Kyle Snyder (Ohio State), 285, 2017
When Snyder’s junior year at Ohio State began, he already held the world and Olympic titles at 97 kg in addition to the NCAA heavyweight crown he won in March of 2016. Despite wrestling another international slate that kept him out of the Buckeye lineup at times, Snyder was dominant, winning 13 of his 17 matches by bonus points and scoring at least 13 points in all but two of his matches that did not end by fall. His amazing run was punctuated by a highlight reel moment when he picked Connor Medbery (Wisconsin) up completely off the mat during their finals match on his way to a takedown and a 6-3 win.
Jack Brisco (Oklahoma State), 191, 1965
The first native American to win an NCAA wrestling title, Brisco rebounded from a loss in the 1964 finals, his only college loss, to Harry Houska (Ohio), pinning three of his five opponents at the NCAA tournament during his flawless 1965 championship run. His win in the 191-pound final, by fall over Dan Pernat (Wisconsin), kept Oklahoma State alive for the team title and ensured the race would come down to the heavyweight final for the first time ever. However, when Jim Nance (Syracuse) beat Russ Winer (Oklahoma State), Iowa State took their first official team crown. Brisco would go on to have a long career as a professional wrestler.
Eddie Eichelberger (Lehigh), 147, 1955

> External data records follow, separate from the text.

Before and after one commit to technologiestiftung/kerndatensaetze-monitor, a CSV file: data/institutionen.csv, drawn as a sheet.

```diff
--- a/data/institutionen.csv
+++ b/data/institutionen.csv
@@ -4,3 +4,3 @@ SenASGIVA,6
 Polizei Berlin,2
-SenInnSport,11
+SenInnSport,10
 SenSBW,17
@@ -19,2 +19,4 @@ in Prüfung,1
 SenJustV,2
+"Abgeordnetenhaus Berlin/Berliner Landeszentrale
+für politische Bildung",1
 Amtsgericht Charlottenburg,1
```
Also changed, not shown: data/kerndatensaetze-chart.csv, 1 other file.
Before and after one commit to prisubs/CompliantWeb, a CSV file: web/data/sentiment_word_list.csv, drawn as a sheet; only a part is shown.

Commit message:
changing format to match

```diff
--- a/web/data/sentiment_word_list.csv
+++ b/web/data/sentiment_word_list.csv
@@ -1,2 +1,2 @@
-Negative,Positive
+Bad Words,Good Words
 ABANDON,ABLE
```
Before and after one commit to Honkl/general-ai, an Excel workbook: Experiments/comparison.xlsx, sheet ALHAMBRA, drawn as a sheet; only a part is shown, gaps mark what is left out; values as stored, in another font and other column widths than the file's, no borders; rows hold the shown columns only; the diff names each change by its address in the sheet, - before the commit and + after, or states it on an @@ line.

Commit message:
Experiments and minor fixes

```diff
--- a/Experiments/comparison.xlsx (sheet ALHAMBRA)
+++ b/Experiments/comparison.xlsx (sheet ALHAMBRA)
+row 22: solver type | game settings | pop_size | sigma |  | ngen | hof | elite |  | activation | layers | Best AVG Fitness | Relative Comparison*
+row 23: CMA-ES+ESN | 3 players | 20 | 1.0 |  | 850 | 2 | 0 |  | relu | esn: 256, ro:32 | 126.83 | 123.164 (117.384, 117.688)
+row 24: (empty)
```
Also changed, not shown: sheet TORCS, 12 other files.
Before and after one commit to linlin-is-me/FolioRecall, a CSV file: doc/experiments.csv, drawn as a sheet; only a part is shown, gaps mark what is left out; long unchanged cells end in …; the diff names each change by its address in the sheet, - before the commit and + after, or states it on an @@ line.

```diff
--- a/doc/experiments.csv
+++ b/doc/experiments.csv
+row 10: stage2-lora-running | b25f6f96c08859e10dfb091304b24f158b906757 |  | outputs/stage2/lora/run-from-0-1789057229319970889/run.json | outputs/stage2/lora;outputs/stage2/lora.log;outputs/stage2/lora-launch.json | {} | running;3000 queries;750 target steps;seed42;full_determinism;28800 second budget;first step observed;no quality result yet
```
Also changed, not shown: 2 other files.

After losing to three-time national champion Myron Roderick (Oklahoma State) at 137 in 1954, Eichelberger moved up to 147 at the 1955 NCAA tournament and completed a stellar season that saw him pin 14 of his 19 opponents, including four of five at the championship event. Using an innovative variant of the Granby Roll to put opponents on their back, Eichelberger was named Outstanding Wrestler, combining with his coach, Gerry Leeman, to become the first head coach/wrestler duo to have both won the award. Eddie’s 14 falls still rank second on Lehigh’s all-time single-season list. His pinning percentage from 1955 sits fourth all-time. Eichelberger would storm to another perfect season in 1956, ending his college career on a 40 match winning streak.
Gray Simons (Lock Haven), 115, 1962
After a fifth-place finish at the 1960 Olympics during which he took down defending world champion Ali Aliyev (USSR), who would go on to win five such titles, Simons returned to Lock Haven and was flawless as a junior in 1961. His senior season saw him extend his collegiate winning streak to 84 matches, become the first four-time NAIA champion, winning the Outstanding Wrestler award in each of those tournaments, then cap his career with his third NCAA title, winning his sixth OW at a national championship overall. After another trip to the Olympics in 1964, Simons enjoyed a long, successful coaching career at Lock Haven, Indiana State, Tennessee, where he led the team to an eighth-place finish in 1985 before the program was dropped in 1986, and finally Old Dominion.